2005 New Currents in Conserving Freshwater Systems
In the increasingly vital quest to build a sustainable economy, the conservation of freshwater systems and the biodiversity that depends on their ecological integrity is a paramount, but elusive, goal. Dedicated scientists and managers have worked for decades to improve the health of rivers, lakes, and wetlands, yet in most places the battle is being lost.
New Currents in Conserving Freshwater Systems provided a forum for scientists and conservation practitioners to highlight recent successful initiatives in freshwater conservation, to discuss cutting-edge ideas and tools, and to investigate how and where these innovations might be implemented on the ground. The symposium showcased projects that are rooted in the best available science, integrate scientific fields, and link science with other disciplines and highlighted initiatives from around the world that inform our ability to understand and protect the biota, processes, and habitats of aquatic ecosystems as well as to identify and mitigate threats.
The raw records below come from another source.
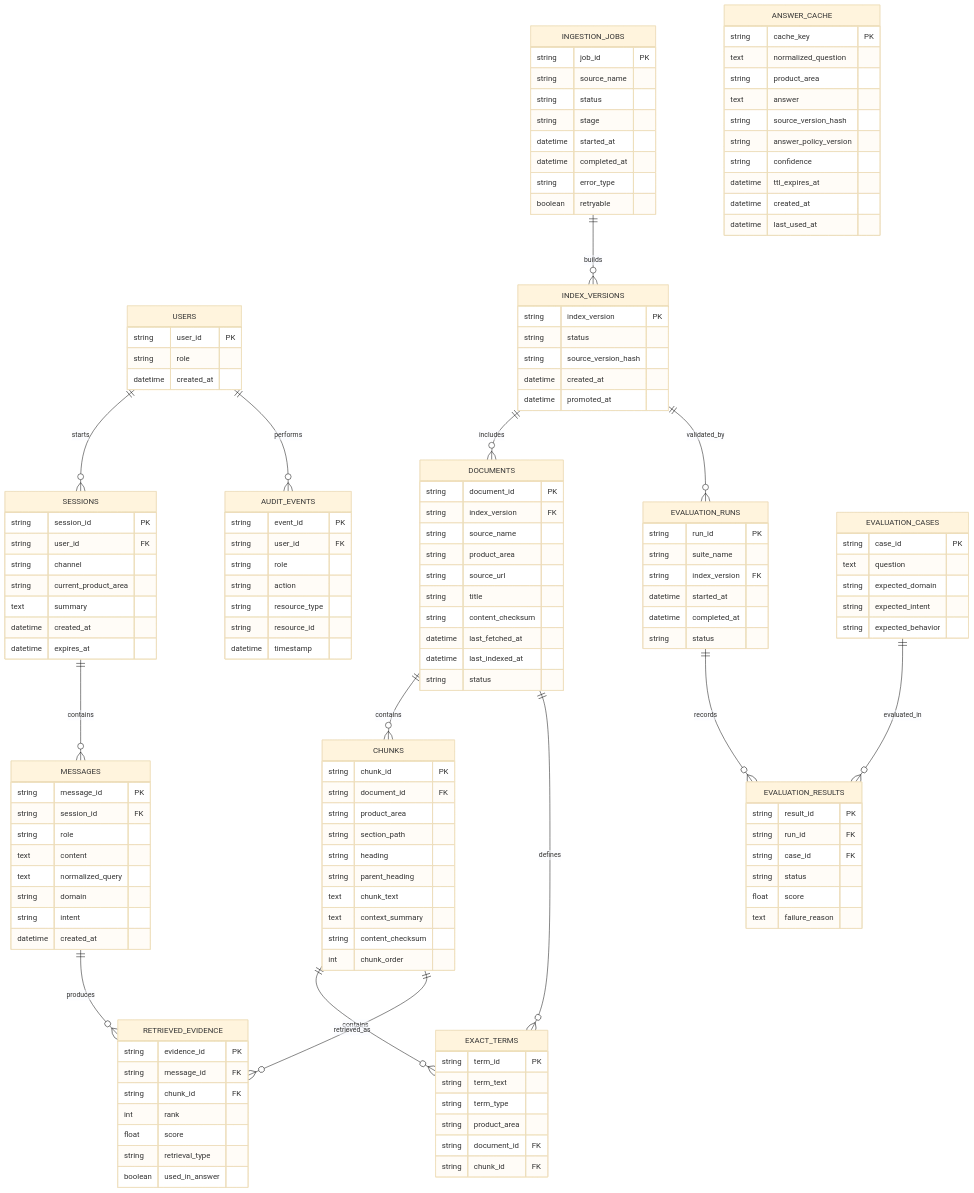
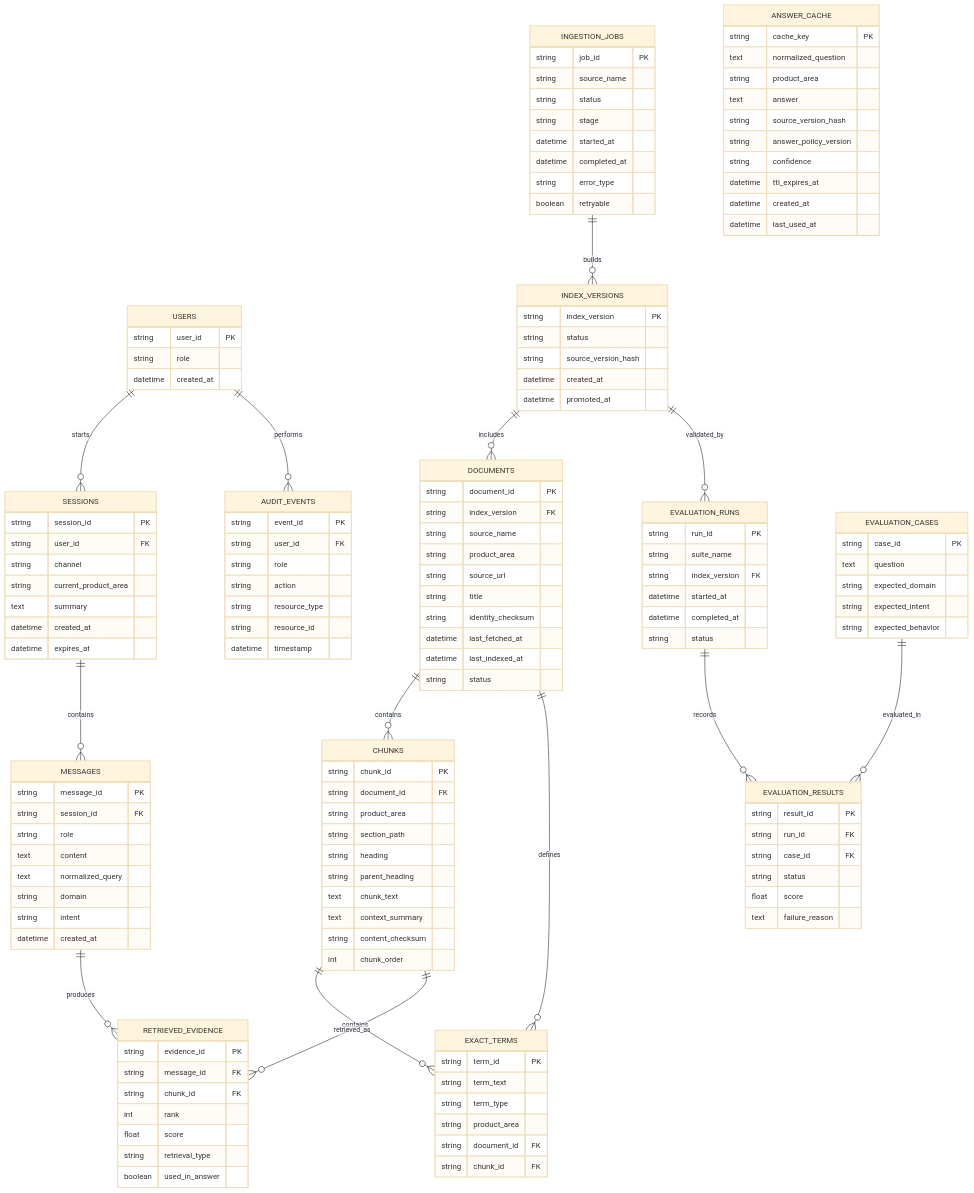
One commit to imrohitagrawal/citevyn changed the diagram in diagrams/05-data-model-erd.md. Above: the diagram before and after it, drawn with Mermaid (base theme). The commit also changed 18 other files, not shown here.

```diff
--- a/diagrams/05-data-model-erd.md
+++ b/diagrams/05-data-model-erd.md
@@ -68,7 +68,7 @@
         string product_area
         string source_url
         string title
-        string content_checksum
+        string identity_checksum
         datetime last_fetched_at
         datetime last_indexed_at
         string status
```
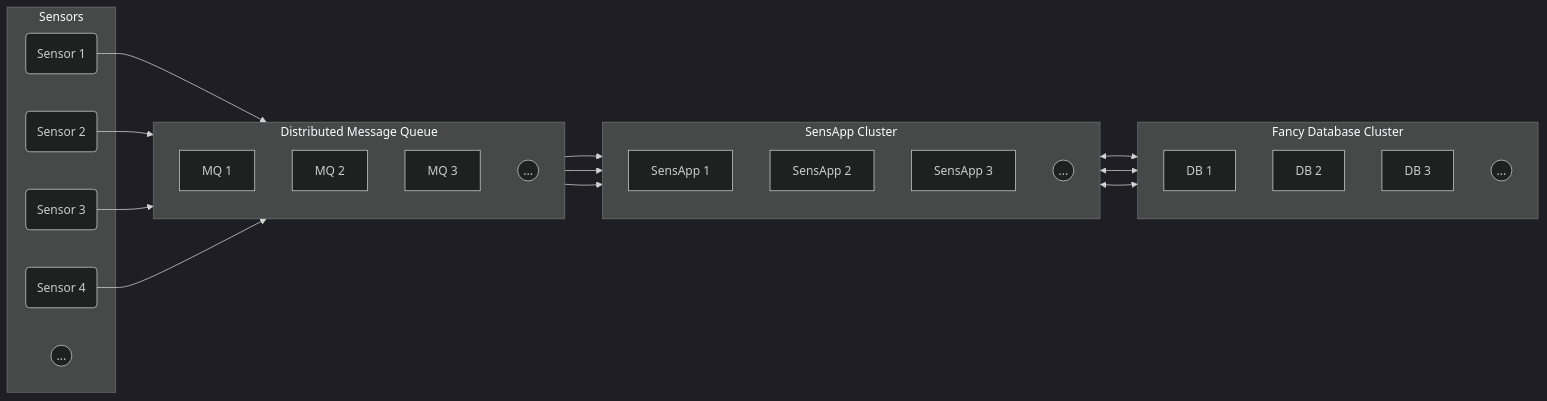
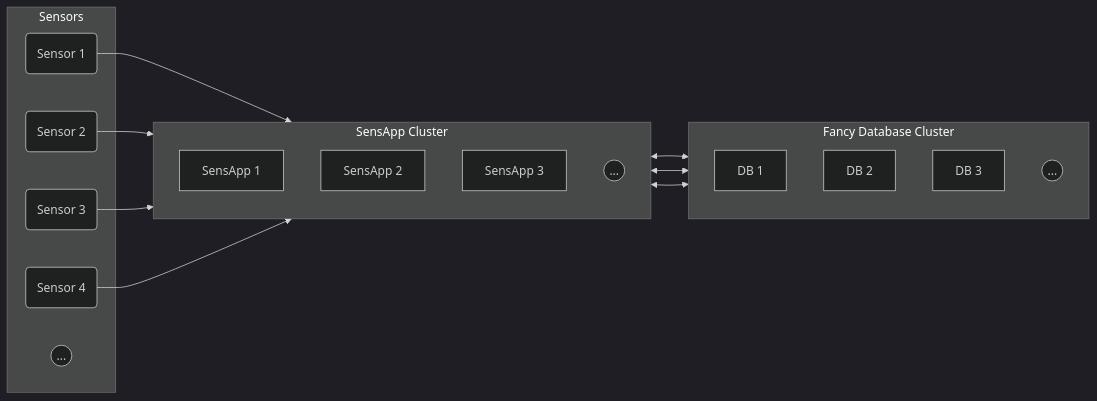
Before and after one commit to SINTEF/sensapp: the second of 2 diagrams in docs/ARCHITECTURE.md, drawn with Mermaid (dark theme). The commit also changed other lines of this file and 1 other file, not shown here.

Commit message:
feat: 📝 rewrite a bit related to the architecture

````diff
--- a/docs/ARCHITECTURE.md
+++ b/docs/ARCHITECTURE.md
@@ -20,43 +22,33 @@
 ```mermaid
 graph LR
 
     subgraph Sensors
     Sensor1(Sensor 1)
     Sensor2(Sensor 2)
     Sensor3(Sensor 3)
     Sensor4(Sensor 4)
     MoreSensors((...))
-    end
-
-    subgraph MQs["Distributed Message Queue"]
-    MQ1[MQ 1]
-    MQ2[MQ 2]
-    MQ3[MQ 3]
-    MoreMQ((...))
     end
 
     subgraph SensApp["SensApp Cluster"]
     SensApp1[SensApp 1]
     SensApp2[SensApp 2]
     SensApp3[SensApp 3]
     MoreSensApp((...))
     end
 
     subgraph DBs["Fancy Database Cluster"]
     DB1[DB 1]
     DB2[DB 2]
     DB3[DB 3]
     MoreDB((...))
     end
 
-    Sensor1 --> MQs
-    Sensor2 --> MQs
-    Sensor3 --> MQs
-    Sensor4 --> MQs
-    MQs --> SensApp
-    MQs --> SensApp
-    MQs --> SensApp
+    Sensor1 --> SensApp
+    Sensor2 --> SensApp
+    Sensor3 --> SensApp
+    Sensor4 --> SensApp
     SensApp <--> DBs
     SensApp <--> DBs
     SensApp <--> DBs
 ```
````
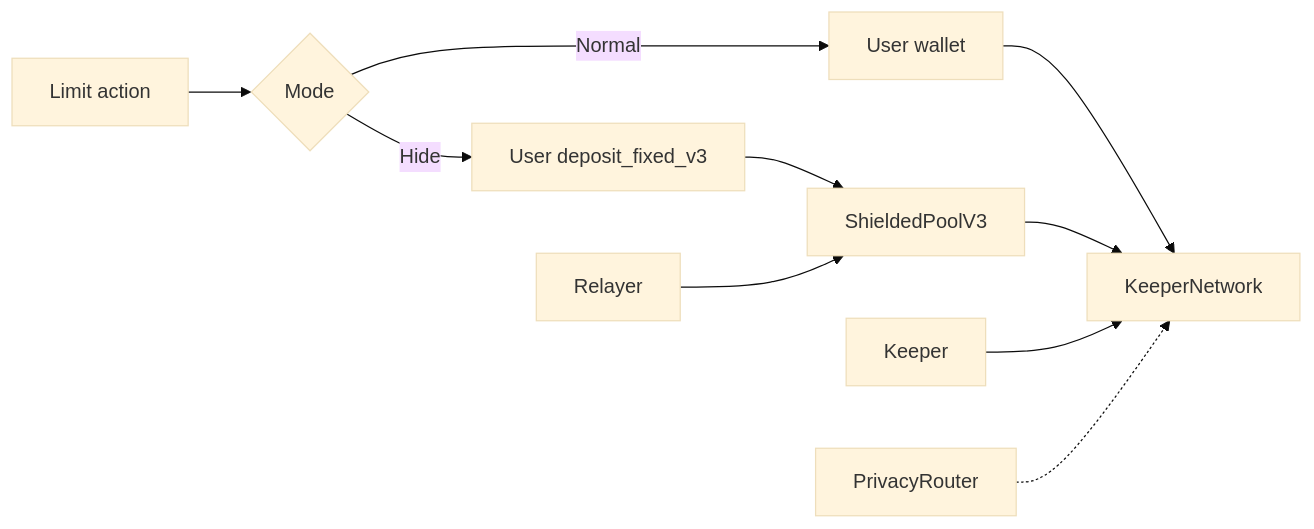
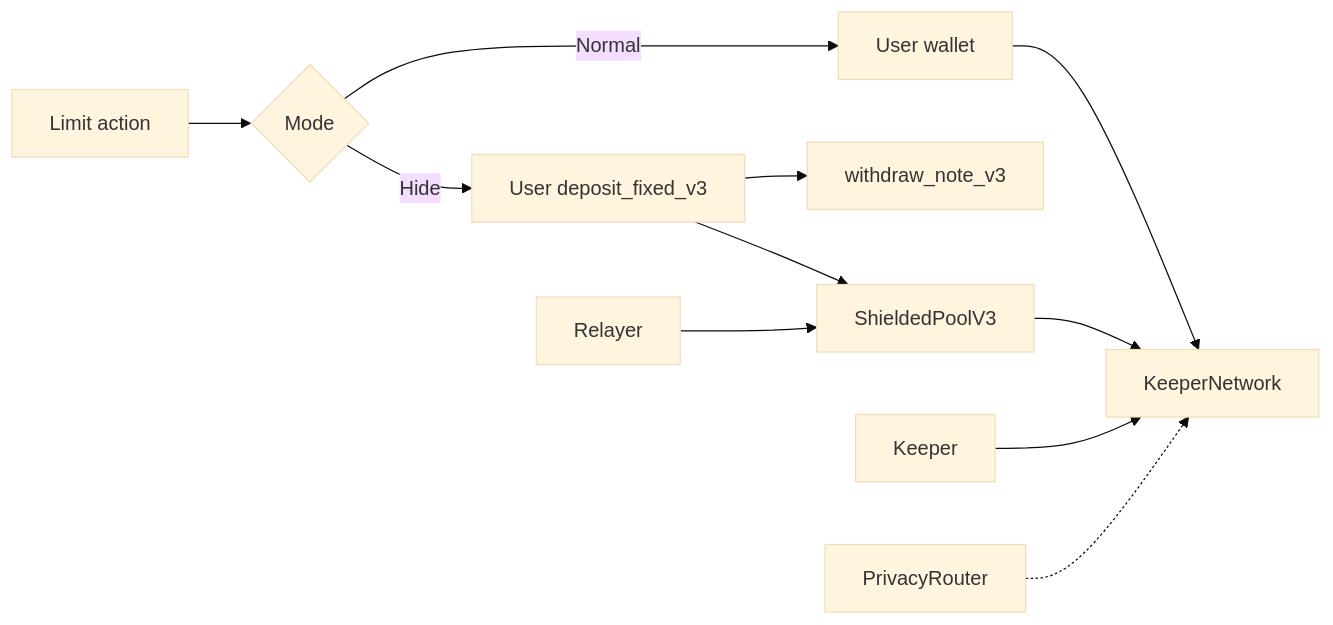
Before and after one commit to ntfound-dev/zkcarel_protocol: the third of 5 diagrams in smartcontract/README.md, drawn with Mermaid (base theme). The commit also changed other lines of this file and 1 other file, not shown here.

````diff
--- a/smartcontract/README.md
+++ b/smartcontract/README.md
@@ -150,12 +151,13 @@
 ```mermaid
 flowchart LR
   A[Limit action] --> B{Mode}
   B -->|Normal| U[User wallet]
   U --> LOB[KeeperNetwork]
   B -->|Hide| NOTE[User deposit_fixed_v3]
+  NOTE --> WD[withdraw_note_v3]
   NOTE --> EXEC[ShieldedPoolV3]
   R[Relayer] --> EXEC
   EXEC --> LOB
   K[Keeper] --> LOB
   PRIV[PrivacyRouter] -.-> LOB
 ```
````
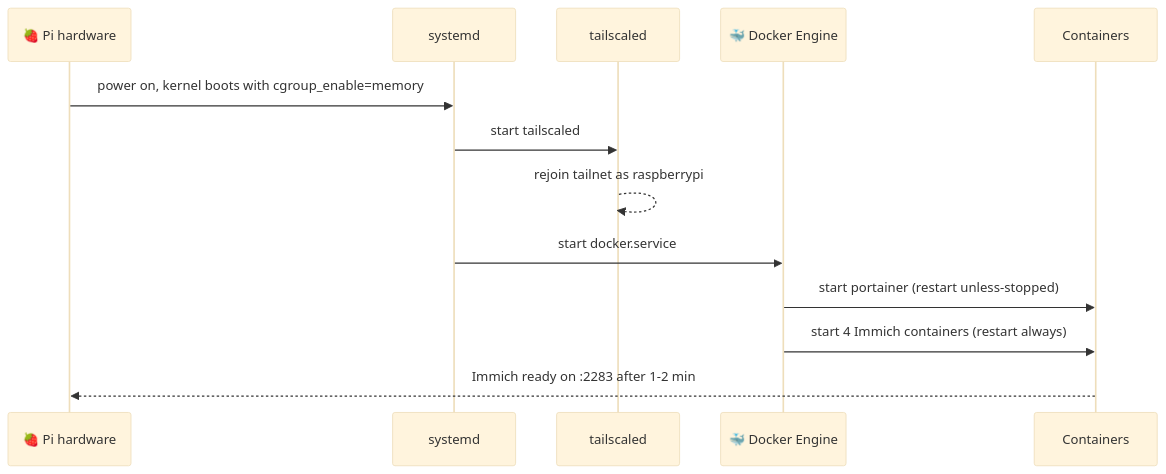
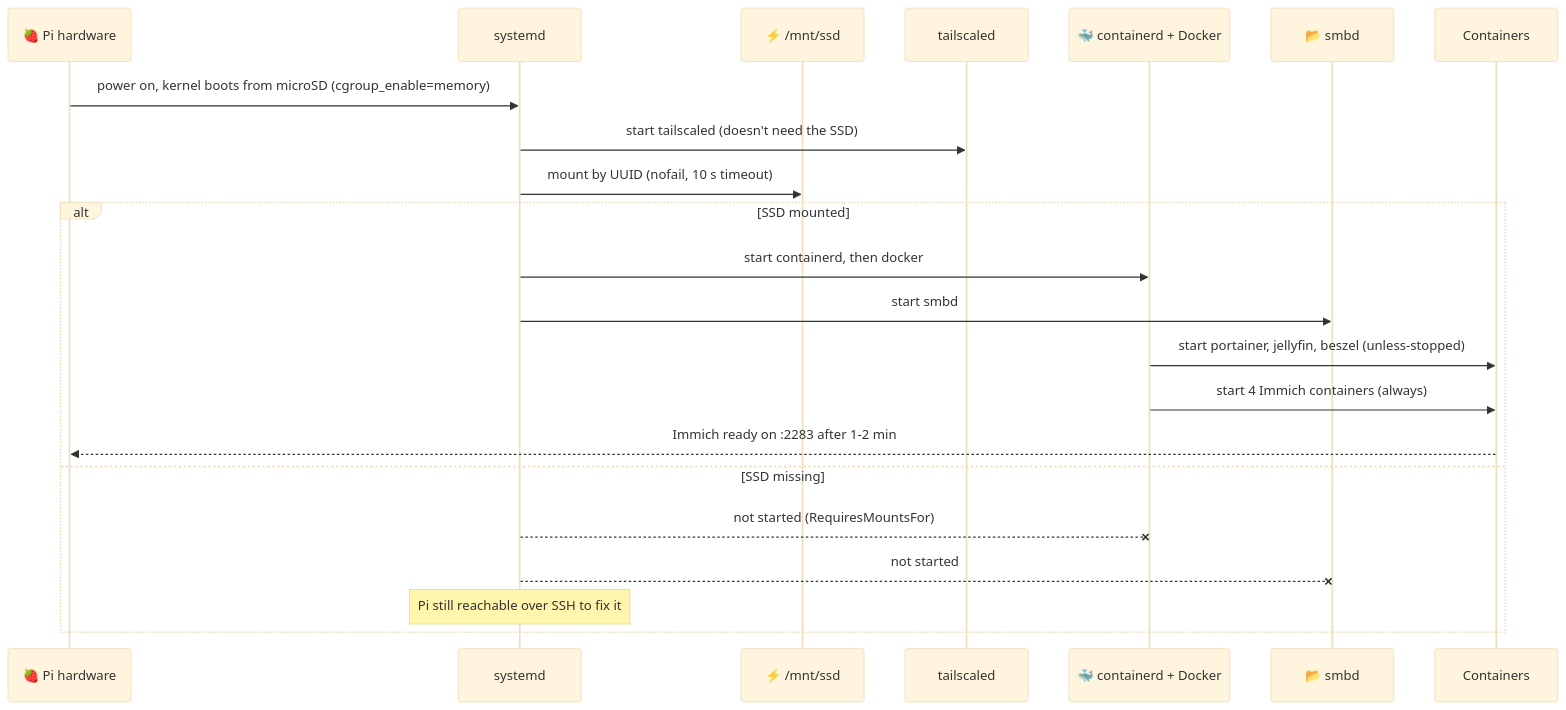
Before and after one commit to Litigator98765/homelab: the third of 4 diagrams in docs/architecture.md, drawn with Mermaid (base theme). The commit also changed other lines of this file and 5 other files, not shown here.

First line of the commit message:
Update docs for SSD move, Beszel, Samba; add Jellyfin + Beszel config

````diff
--- a/docs/architecture.md
+++ b/docs/architecture.md
@@ -164,16 +192,25 @@
 ```mermaid
 sequenceDiagram
     participant HW as 🍓 Pi hardware
     participant SYS as systemd
+    participant SSD as ⚡ /mnt/ssd
     participant TSD as tailscaled
-    participant DK as 🐳 Docker Engine
+    participant DK as 🐳 containerd + Docker
+    participant SMB as 📂 smbd
     participant C as Containers
 
-    HW->>SYS: power on, kernel boots with cgroup_enable=memory
-    SYS->>TSD: start tailscaled
-    TSD-->>TSD: rejoin tailnet as raspberrypi
-    SYS->>DK: start docker.service
-    DK->>C: start portainer (restart unless-stopped)
-    DK->>C: start 4 Immich containers (restart always)
-    C-->>HW: Immich ready on :2283 after 1-2 min
+    HW->>SYS: power on, kernel boots from microSD (cgroup_enable=memory)
+    SYS->>TSD: start tailscaled (doesn't need the SSD)
+    SYS->>SSD: mount by UUID (nofail, 10 s timeout)
+    alt SSD mounted
+        SYS->>DK: start containerd, then docker
+        SYS->>SMB: start smbd
+        DK->>C: start portainer, jellyfin, beszel (unless-stopped)
+        DK->>C: start 4 Immich containers (always)
+        C-->>HW: Immich ready on :2283 after 1-2 min
+    else SSD missing
+        SYS--xDK: not started (RequiresMountsFor)
+        SYS--xSMB: not started
+        Note over SYS: Pi still reachable over SSH to fix it
+    end
 ```
````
The symposium was sponsored by the American Museum of Natural History's Center for Biodiversity and Conservation and the World Wildlife Fund, in collaboration with the U.S. Fish and Wildlife Service, National Park Service, and U.S. Geological Survey. Support from the symposium was provided by Daniel and Sheryl Tishman, the National Oceanic and Atmospheric Administration, and the Mack Lipkin Man and Nature Series. Additional support was provided by The Conservation Trust of the National Geographic Society, the American Society of Ichthyologists and Herpetologists, The Nature Conservancy, and the American Fisheries Society.